■ Brief: Copy the records out again in full, keeping them identical.

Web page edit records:
——————————

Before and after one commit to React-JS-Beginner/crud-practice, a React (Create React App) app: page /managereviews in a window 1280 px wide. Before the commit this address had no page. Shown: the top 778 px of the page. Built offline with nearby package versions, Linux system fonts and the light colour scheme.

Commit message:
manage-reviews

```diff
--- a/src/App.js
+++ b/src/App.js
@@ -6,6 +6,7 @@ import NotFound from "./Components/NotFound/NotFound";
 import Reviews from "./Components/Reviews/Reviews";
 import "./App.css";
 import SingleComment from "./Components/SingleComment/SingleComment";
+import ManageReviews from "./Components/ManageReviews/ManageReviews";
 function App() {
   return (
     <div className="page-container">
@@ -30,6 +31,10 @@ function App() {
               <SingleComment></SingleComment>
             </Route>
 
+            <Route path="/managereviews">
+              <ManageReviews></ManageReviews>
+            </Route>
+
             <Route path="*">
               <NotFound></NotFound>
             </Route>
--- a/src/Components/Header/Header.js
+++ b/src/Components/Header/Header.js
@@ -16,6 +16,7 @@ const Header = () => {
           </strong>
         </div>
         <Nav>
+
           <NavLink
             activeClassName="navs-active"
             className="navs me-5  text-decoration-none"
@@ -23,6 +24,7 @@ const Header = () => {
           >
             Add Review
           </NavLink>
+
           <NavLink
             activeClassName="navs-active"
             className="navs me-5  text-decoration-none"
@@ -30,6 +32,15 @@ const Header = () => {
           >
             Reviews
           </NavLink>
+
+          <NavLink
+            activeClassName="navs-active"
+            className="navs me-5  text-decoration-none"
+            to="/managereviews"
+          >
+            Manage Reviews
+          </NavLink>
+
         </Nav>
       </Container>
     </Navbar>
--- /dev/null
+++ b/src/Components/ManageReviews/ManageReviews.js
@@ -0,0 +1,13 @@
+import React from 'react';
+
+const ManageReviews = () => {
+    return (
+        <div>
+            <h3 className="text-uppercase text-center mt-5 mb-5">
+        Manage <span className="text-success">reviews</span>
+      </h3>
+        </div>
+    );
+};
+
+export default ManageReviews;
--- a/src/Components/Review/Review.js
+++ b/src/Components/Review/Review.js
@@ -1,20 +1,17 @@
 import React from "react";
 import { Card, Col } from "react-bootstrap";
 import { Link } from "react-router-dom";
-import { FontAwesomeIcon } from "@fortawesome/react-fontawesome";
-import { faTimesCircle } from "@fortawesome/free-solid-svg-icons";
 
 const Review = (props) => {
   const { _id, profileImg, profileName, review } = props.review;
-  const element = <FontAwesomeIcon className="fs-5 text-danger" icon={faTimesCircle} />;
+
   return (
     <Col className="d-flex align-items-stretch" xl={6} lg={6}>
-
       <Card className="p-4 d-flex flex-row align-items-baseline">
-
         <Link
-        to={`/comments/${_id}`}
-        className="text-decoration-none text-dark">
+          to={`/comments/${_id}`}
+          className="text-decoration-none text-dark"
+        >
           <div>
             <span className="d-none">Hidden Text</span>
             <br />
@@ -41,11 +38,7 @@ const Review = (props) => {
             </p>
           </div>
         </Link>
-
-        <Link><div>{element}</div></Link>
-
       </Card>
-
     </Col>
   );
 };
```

——————————

■ Solution for this task:
Before and after one commit to React-JS-Beginner/crud-practice, a React (Create React App) app: page /managereviews in a window 1280 px wide. Before the commit this address had no page. Shown: the top 778 px of the page. Built offline with nearby package versions, Linux system fonts and the light colour scheme.

Commit message:
manage-reviews

```diff
--- a/src/App.js
+++ b/src/App.js
@@ -6,6 +6,7 @@ import NotFound from "./Components/NotFound/NotFound";
 import Reviews from "./Components/Reviews/Reviews";
 import "./App.css";
 import SingleComment from "./Components/SingleComment/SingleComment";
+import ManageReviews from "./Components/ManageReviews/ManageReviews";
 function App() {
   return (
     <div className="page-container">
@@ -30,6 +31,10 @@ function App() {
               <SingleComment></SingleComment>
             </Route>
 
+            <Route path="/managereviews">
+              <ManageReviews></ManageReviews>
+            </Route>
+
             <Route path="*">
               <NotFound></NotFound>
             </Route>
--- a/src/Components/Header/Header.js
+++ b/src/Components/Header/Header.js
@@ -16,6 +16,7 @@ const Header = () => {
           </strong>
         </div>
         <Nav>
+
           <NavLink
             activeClassName="navs-active"
             className="navs me-5  text-decoration-none"
@@ -23,6 +24,7 @@ const Header = () => {
           >
             Add Review
           </NavLink>
+
           <NavLink
             activeClassName="navs-active"
             className="navs me-5  text-decoration-none"
@@ -30,6 +32,15 @@ const Header = () => {
           >
             Reviews
           </NavLink>
+
+          <NavLink
+            activeClassName="navs-active"
+            className="navs me-5  text-decoration-none"
+            to="/managereviews"
+          >
+            Manage Reviews
+          </NavLink>
+
         </Nav>
       </Container>
     </Navbar>
--- /dev/null
+++ b/src/Components/ManageReviews/ManageReviews.js
@@ -0,0 +1,13 @@
+import React from 'react';
+
+const ManageReviews = () => {
+    return (
+        <div>
+            <h3 className="text-uppercase text-center mt-5 mb-5">
+        Manage <span className="text-success">reviews</span>
+      </h3>
+        </div>
+    );
+};
+
+export default ManageReviews;
--- a/src/Components/Review/Review.js
+++ b/src/Components/Review/Review.js
@@ -1,20 +1,17 @@
 import React from "react";
 import { Card, Col } from "react-bootstrap";
 import { Link } from "react-router-dom";
-import { FontAwesomeIcon } from "@fortawesome/react-fontawesome";
-import { faTimesCircle } from "@fortawesome/free-solid-svg-icons";
 
 const Review = (props) => {
   const { _id, profileImg, profileName, review } = props.review;
-  const element = <FontAwesomeIcon className="fs-5 text-danger" icon={faTimesCircle} />;
+
   return (
     <Col className="d-flex align-items-stretch" xl={6} lg={6}>
-
       <Card className="p-4 d-flex flex-row align-items-baseline">
-
         <Link
-        to={`/comments/${_id}`}
-        className="text-decoration-none text-dark">
+          to={`/comments/${_id}`}
+          className="text-decoration-none text-dark"
+        >
           <div>
             <span className="d-none">Hidden Text</span>
             <br />
@@ -41,11 +38,7 @@ const Review = (props) => {
             </p>
           </div>
         </Link>
-
-        <Link><div>{element}</div></Link>
-
       </Card>
-
     </Col>
   );
 };
```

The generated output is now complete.